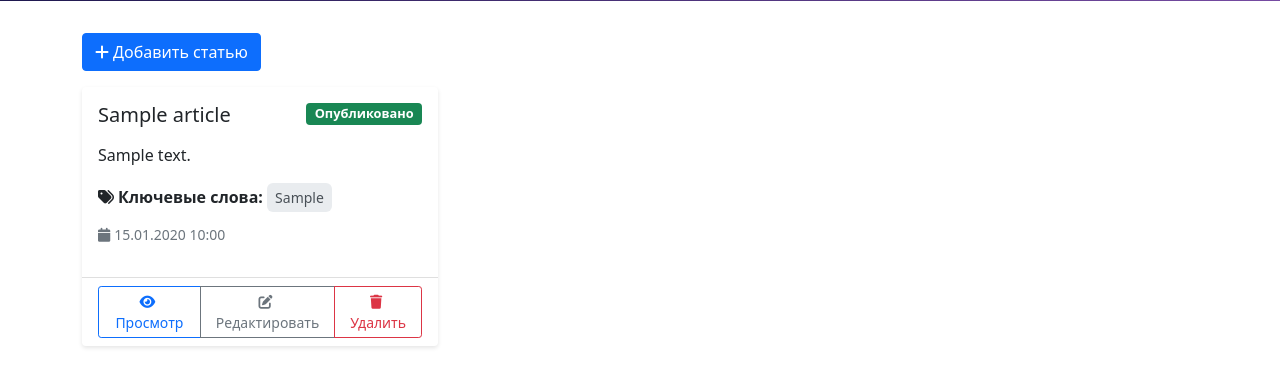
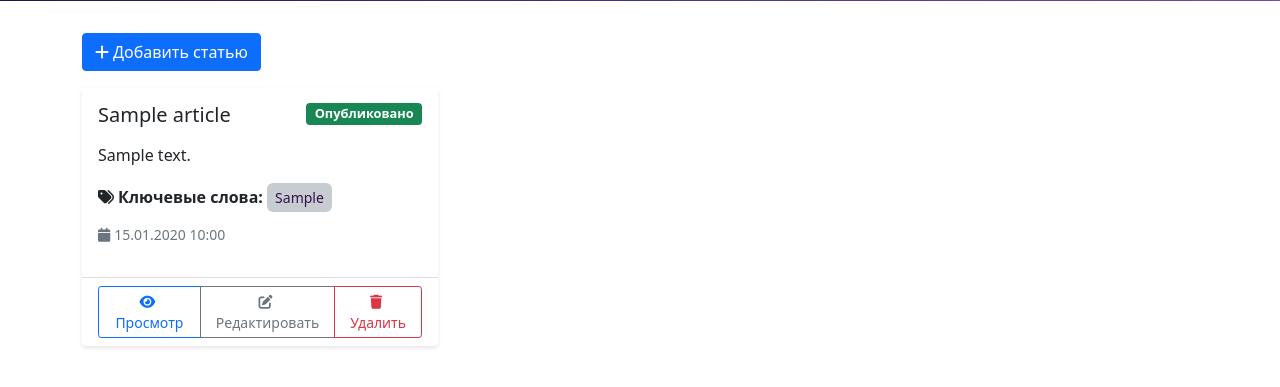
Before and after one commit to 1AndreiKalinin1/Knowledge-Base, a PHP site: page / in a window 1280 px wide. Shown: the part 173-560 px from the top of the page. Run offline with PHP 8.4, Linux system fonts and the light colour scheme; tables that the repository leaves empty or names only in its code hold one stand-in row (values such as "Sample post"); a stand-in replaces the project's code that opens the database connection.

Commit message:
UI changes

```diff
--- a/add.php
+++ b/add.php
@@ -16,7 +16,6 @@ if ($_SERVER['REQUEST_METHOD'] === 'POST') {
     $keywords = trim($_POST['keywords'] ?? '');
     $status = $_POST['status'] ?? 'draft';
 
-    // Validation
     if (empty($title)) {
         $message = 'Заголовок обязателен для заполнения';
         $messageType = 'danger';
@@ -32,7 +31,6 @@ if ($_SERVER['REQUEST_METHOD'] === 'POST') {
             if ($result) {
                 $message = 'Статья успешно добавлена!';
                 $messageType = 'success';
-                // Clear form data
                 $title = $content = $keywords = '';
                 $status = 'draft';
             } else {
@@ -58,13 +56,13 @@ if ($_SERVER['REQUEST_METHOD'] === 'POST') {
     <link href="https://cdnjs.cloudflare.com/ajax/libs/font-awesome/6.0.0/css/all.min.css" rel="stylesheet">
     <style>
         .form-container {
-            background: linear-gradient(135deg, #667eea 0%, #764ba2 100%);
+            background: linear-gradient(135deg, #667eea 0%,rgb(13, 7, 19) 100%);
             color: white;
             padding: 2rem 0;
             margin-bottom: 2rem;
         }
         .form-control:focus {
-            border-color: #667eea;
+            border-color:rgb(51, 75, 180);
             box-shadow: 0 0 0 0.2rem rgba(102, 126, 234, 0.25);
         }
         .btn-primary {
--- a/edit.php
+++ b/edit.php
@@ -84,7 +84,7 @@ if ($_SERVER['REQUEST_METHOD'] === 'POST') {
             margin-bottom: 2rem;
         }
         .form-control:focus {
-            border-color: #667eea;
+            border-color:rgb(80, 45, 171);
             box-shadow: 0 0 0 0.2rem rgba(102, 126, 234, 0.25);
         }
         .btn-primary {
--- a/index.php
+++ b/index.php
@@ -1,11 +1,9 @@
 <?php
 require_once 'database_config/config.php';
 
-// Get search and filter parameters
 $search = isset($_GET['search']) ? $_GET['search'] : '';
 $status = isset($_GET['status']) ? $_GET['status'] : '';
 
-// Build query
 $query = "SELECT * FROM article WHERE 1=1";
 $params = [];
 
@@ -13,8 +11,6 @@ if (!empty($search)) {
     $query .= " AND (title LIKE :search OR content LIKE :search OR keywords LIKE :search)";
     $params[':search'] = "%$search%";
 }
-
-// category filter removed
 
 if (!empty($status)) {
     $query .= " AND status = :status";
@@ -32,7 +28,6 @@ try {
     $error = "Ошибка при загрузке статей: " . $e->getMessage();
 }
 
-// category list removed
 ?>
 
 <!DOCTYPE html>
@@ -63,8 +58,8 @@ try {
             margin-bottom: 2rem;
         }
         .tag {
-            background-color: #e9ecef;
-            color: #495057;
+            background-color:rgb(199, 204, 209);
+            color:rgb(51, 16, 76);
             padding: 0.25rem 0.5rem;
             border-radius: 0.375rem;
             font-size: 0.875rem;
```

+--

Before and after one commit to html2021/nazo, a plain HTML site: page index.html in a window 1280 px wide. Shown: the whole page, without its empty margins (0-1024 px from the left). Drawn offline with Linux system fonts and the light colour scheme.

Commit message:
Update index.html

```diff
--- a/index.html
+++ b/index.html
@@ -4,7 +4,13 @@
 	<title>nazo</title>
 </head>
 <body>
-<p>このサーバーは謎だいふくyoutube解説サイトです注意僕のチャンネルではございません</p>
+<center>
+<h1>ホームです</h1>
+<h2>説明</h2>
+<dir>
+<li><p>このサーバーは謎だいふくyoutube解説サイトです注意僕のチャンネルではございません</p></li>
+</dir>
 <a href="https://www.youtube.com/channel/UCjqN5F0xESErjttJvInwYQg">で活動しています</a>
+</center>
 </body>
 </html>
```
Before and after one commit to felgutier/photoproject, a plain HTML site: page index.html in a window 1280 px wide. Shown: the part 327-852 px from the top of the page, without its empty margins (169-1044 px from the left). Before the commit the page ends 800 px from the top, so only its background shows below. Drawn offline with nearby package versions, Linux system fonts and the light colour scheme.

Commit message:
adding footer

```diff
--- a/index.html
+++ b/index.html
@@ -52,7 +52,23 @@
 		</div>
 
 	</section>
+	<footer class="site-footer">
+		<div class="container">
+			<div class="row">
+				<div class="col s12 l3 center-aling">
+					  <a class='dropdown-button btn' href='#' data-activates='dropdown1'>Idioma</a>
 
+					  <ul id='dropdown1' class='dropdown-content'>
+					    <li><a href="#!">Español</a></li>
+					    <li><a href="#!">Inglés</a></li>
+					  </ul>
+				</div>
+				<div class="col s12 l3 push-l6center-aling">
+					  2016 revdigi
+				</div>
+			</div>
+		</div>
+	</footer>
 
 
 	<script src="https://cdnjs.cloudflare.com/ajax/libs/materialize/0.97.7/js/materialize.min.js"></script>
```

+--

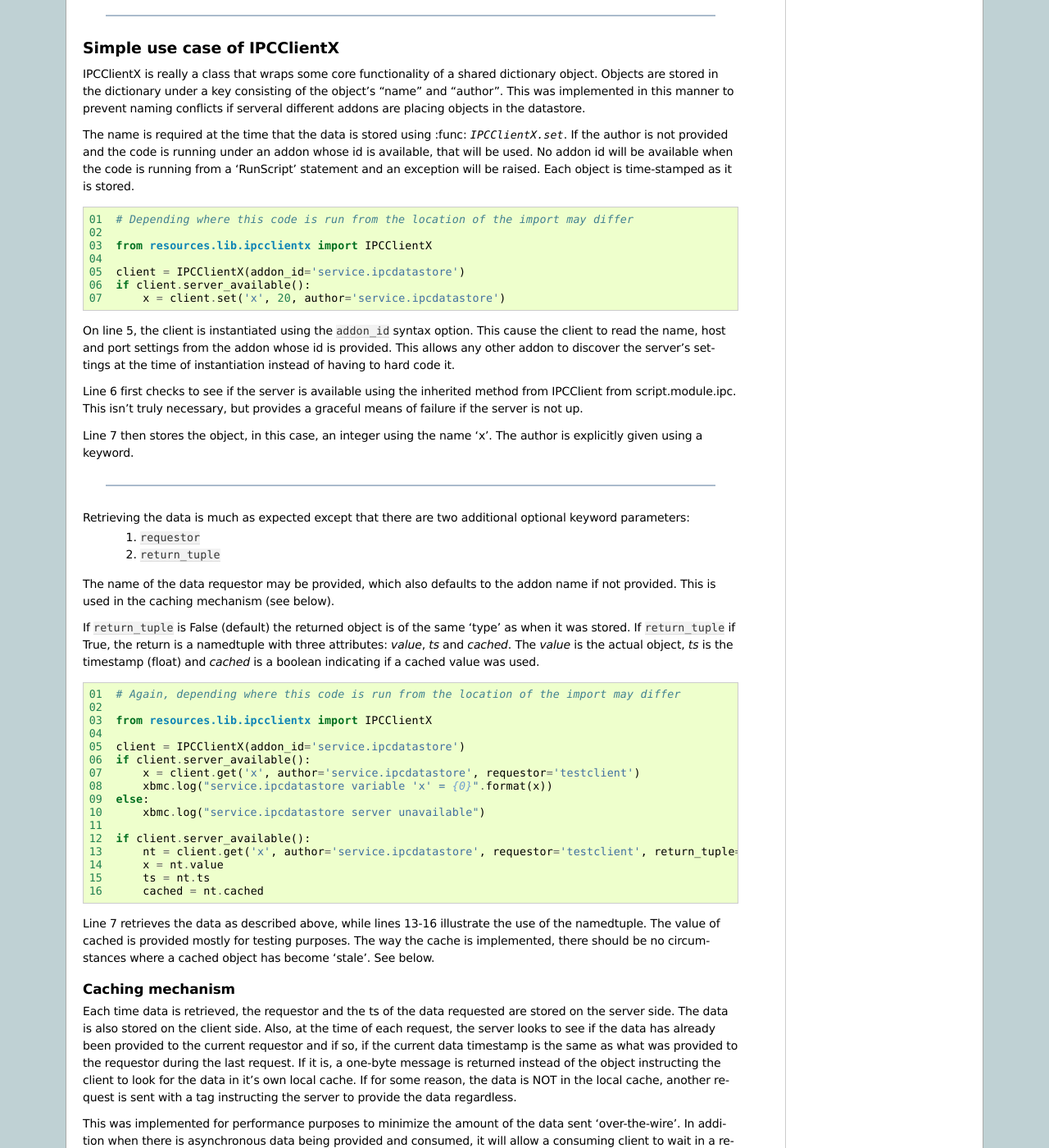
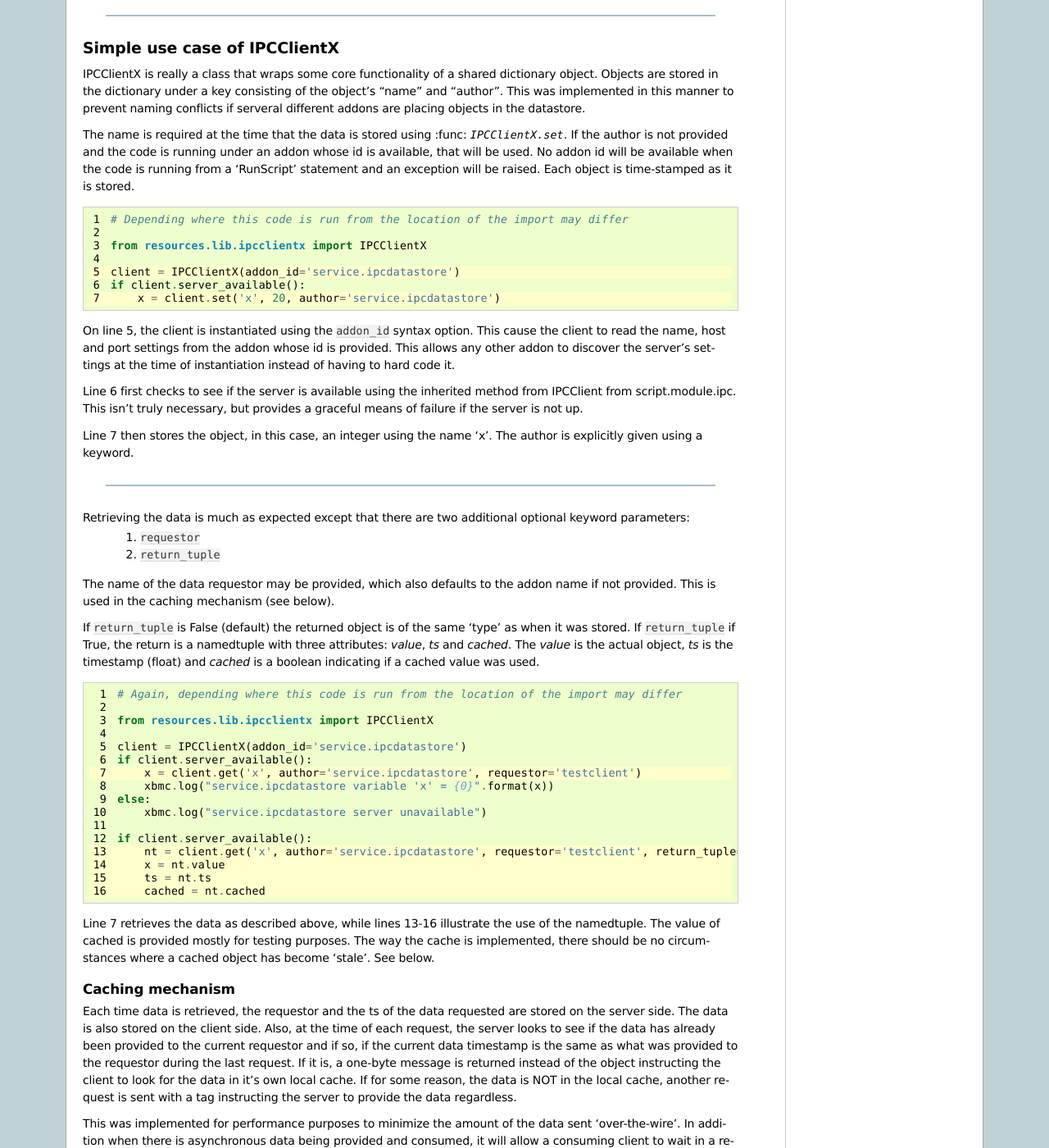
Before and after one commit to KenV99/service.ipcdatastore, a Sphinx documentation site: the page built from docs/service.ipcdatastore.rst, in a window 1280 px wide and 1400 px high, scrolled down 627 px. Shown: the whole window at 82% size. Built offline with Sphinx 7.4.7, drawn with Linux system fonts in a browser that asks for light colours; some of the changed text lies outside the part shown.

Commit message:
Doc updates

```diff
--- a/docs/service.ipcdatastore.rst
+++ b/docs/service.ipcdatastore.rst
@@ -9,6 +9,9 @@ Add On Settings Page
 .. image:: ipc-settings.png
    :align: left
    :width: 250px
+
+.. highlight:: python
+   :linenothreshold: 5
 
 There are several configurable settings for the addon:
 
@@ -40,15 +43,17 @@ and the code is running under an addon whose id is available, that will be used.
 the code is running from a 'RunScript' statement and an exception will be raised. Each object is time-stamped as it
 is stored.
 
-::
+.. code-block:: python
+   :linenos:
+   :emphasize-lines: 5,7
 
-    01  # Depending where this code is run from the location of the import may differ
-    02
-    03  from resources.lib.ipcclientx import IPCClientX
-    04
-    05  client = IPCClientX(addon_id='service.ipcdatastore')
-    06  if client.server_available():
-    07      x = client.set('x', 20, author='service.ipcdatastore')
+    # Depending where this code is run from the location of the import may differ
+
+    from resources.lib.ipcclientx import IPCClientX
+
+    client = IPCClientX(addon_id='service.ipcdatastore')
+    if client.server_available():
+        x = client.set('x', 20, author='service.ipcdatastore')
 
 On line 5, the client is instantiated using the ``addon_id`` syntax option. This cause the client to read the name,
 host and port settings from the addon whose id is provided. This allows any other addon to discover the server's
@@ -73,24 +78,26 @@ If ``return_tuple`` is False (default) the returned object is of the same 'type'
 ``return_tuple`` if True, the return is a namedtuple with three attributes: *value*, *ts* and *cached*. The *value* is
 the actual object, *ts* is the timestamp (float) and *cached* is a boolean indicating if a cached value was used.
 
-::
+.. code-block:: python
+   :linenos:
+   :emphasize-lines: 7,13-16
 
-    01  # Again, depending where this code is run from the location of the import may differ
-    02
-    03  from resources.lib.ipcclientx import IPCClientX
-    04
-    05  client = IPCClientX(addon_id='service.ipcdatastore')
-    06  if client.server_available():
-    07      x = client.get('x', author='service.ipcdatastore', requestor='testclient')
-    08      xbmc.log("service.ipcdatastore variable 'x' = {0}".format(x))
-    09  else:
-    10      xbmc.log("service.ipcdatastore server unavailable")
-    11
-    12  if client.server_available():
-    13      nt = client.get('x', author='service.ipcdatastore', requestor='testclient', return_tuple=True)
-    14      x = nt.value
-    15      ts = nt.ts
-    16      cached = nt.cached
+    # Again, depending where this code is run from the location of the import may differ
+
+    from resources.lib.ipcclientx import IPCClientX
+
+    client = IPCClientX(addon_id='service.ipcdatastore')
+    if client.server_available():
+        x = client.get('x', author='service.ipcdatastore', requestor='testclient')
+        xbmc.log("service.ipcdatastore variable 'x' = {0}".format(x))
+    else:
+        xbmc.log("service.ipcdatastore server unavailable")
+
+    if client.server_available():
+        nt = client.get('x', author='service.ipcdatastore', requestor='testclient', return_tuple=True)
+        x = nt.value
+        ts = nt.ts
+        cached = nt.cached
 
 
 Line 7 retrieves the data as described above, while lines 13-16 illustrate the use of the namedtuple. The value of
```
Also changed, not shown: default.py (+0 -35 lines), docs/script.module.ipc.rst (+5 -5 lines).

+--

Exercise details: Within the records, count the lines that include the word "border". Answer with the number only.

Written answer: 5